Across the Northwest, home brewers and microbreweries enjoy the best local ingredients. Hops from the Willamette Valley. Barley from Washington. But there’s one ingredient that is often overlooked: the water. 

Northwest Cities And Towns Still Struggle To Control Sewage Plant Pollution

Oct 2, 2012
Courtney Flatt / EarthFix

A major goal of the 1972 Clean Water Act was to stop cities and towns from discharging raw sewage. The federal government gave communities billion of dollars to build wastewater treatment plants. But those early grants are gone and those plants have aged.

EarthFix

When he was a kid, Mark Schmidt would fish for steelhead and salmon on the Molalla river. He’s stay with a friend in a little cabin on the banks.

“If we could so much as hear the raindrops on the shingles in the night, we were aware that we would not be fishing in the morning.”

The Molalla flows from the west slope of the Oregon Cascades. About half watershed is private forest land. Schmidt says in the 60s, the area was being heavily logged. When it rained the logging operations sent sediment pouring down the river.

“It kind of looked like orange wet cement.”

Katie Campbell

This fall marks the 40th Anniversary of the Clean Water Act – a piece of legislation that changed the way water  in this country is regulated and protected.

Pollution was supposed to be curtailed so that fish from all the waters in America would be safe for people to eat. 40 years later, though, many waterways still bear fish too tainted to consume safely.

Poll Finds Water Quality A Top Concern In Northwest

Jul 18, 2012
Katie Campbell

A new public opinion poll finds that water quality ranks as Northwesterners’ top environmental concern.

DHM Research asked 1,200 residents in Washington, Idaho and Oregon about their environmental concerns. Sixty percent said they worried about drinking water, and 54 percent said they were concerned about local lakes, rivers and streams. That result tracks with previous polls.

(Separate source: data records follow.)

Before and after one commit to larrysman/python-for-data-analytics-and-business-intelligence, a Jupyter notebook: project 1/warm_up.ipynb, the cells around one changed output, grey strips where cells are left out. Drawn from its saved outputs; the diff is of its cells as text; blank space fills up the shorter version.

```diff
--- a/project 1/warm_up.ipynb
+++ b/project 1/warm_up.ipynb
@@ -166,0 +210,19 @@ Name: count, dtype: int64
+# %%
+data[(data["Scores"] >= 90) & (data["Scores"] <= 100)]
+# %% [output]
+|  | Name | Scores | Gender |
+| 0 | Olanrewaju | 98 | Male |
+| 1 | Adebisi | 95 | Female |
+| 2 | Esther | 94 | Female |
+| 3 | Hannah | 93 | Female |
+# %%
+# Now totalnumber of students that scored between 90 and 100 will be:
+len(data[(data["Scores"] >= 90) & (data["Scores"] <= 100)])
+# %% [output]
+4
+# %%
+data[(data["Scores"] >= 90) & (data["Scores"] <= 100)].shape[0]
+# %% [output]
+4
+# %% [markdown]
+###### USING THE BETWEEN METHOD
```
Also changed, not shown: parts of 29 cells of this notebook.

People said they were happy, overall, with the water that comes out of their tap.

Clean Water: The Next Act - Seattle's Duwamish River

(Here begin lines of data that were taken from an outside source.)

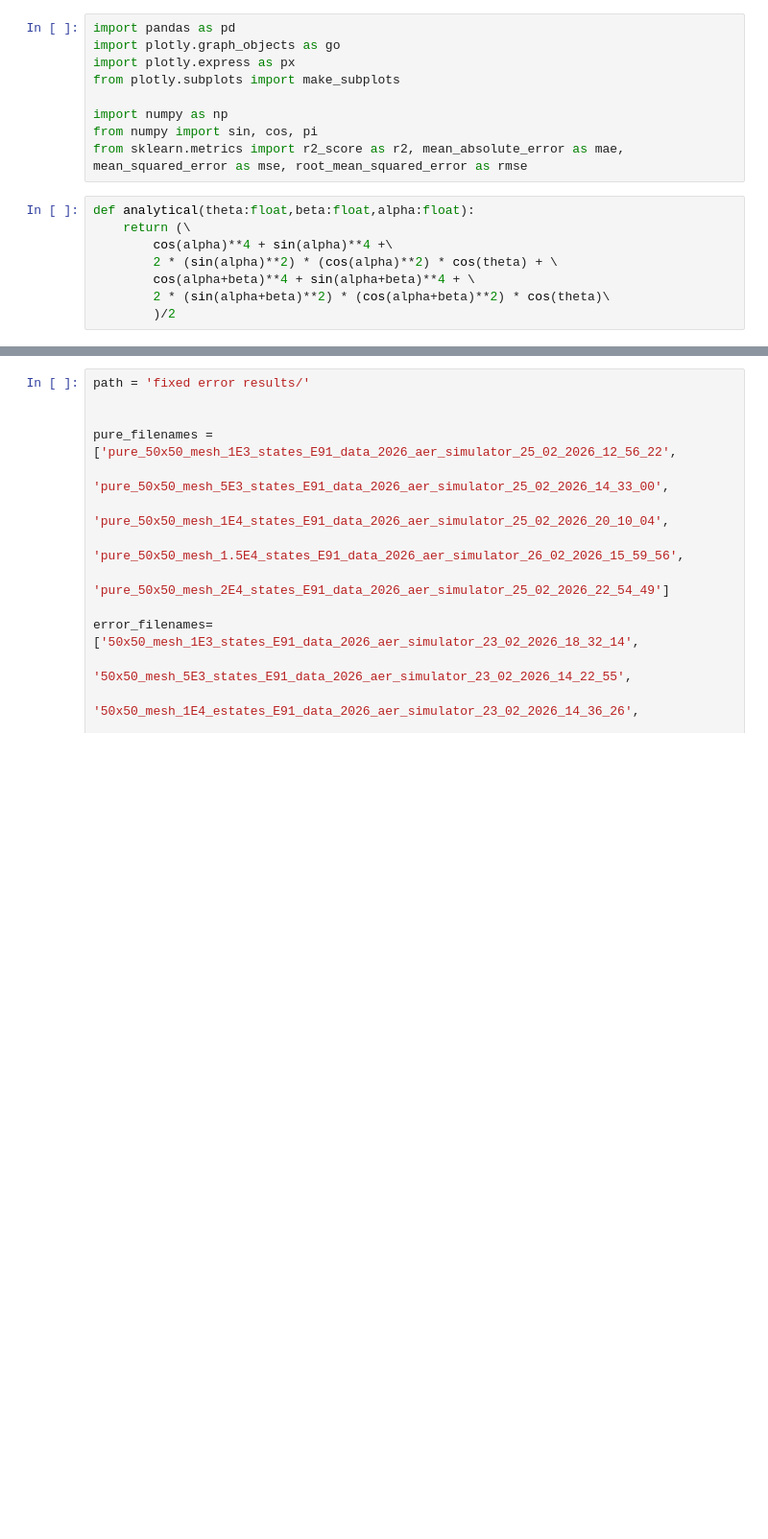
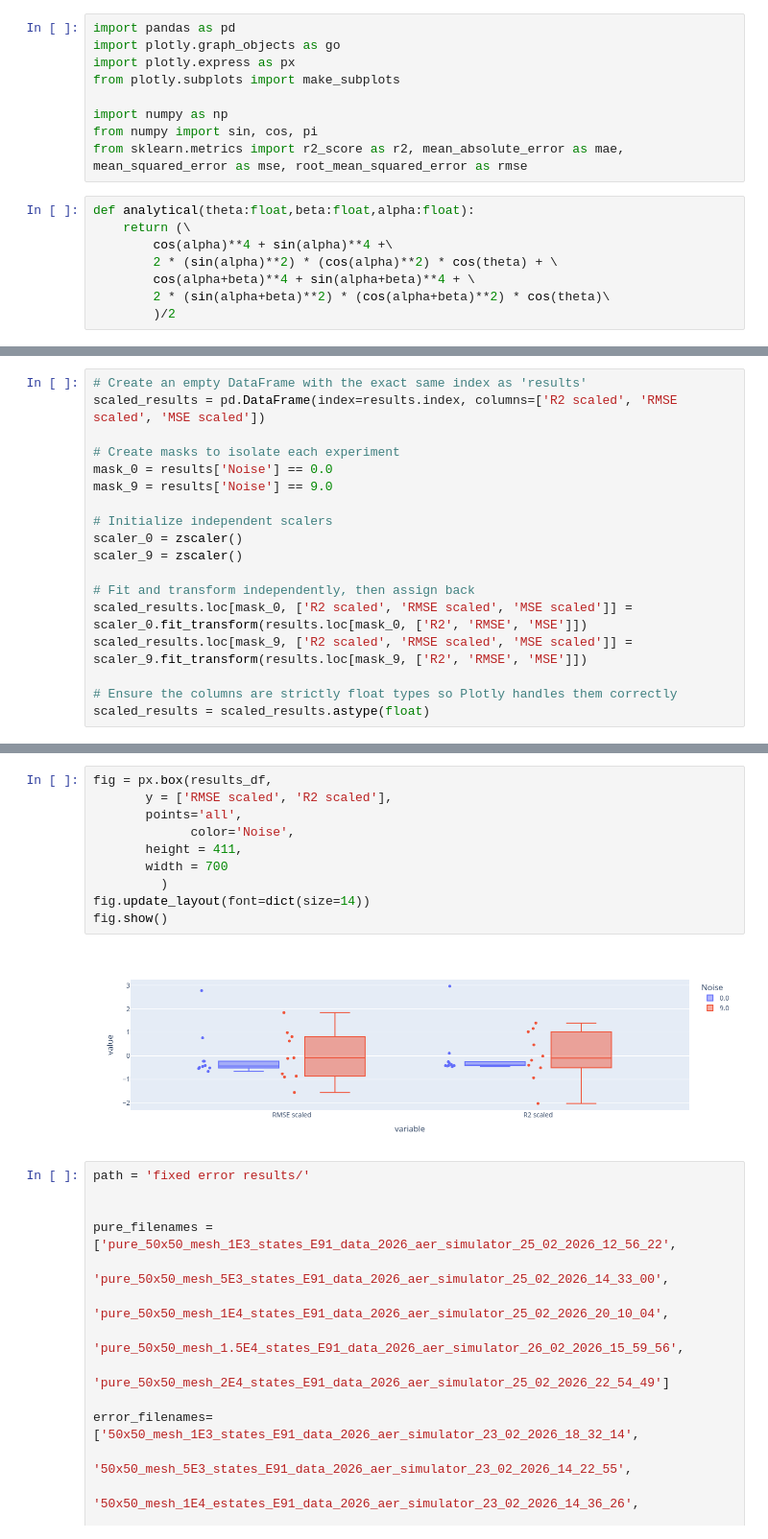
Before and after one commit to 4df31/QD-Biexciton-cascade-and-polarization-orientation-effect-on-QKD-protocol-E91, a Jupyter notebook: Plots.ipynb, the cells around one changed output, grey strips where cells are left out. Shown at 96% size. Saved outputs shown, nothing was run; the diff lists cells and outputs as text; blank space fills up the shorter version.

```diff
--- a/Plots.ipynb
+++ b/Plots.ipynb
@@ -140,0 +139,18 @@ fig.update_layout(
+# %%
+# Create an empty DataFrame with the exact same index as 'results'
+scaled_results = pd.DataFrame(index=results.index, columns=['R2 scaled', 'RMSE scaled', 'MSE scaled'])
+
+# Create masks to isolate each experiment
+mask_0 = results['Noise'] == 0.0
+mask_9 = results['Noise'] == 9.0
+
+# Initialize independent scalers
+scaler_0 = zscaler()
+scaler_9 = zscaler()
+
+# Fit and transform independently, then assign back
+scaled_results.loc[mask_0, ['R2 scaled', 'RMSE scaled', 'MSE scaled']] = scaler_0.fit_transform(results.loc[mask_0, ['R2', 'RMSE', 'MSE']])
+scaled_results.loc[mask_9, ['R2 scaled', 'RMSE scaled', 'MSE scaled']] = scaler_9.fit_transform(results.loc[mask_9, ['R2', 'RMSE', 'MSE']])
+
+# Ensure the columns are strictly float types so Plotly handles them correctly
+scaled_results = scaled_results.astype(float)
@@ -141,3 +167,15 @@ fig.update_layout(
+# %%
+fig = px.box(results_df,
+       y = ['RMSE scaled', 'R2 scaled'],
+       points='all',
+             color='Noise',
+       height = 411,
+       width = 700
+         )
+fig.update_layout(font=dict(size=14))
+fig.show()
+# %% [output]
+[figure, added]
 # %%
 path = 'fixed error results/'
 
```
Also changed, not shown: parts of 9 cells of this notebook.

Jul 18, 2012

This fall marks the 40th anniversary of the Clean Water Act and over the next few month's EarthFix and Investigate West will be reporting on the Northwest's water. This ongoing special report begins with Seattle’s Duwamish River. 

It's been the industrial heart of the city for a century. It’s been straightened, filled and diked. During World War II thousands of airplanes were built there. Today cargo from around the world arrives in massive container ships, lining the mouth of the river. Industrial facilities dot its banks.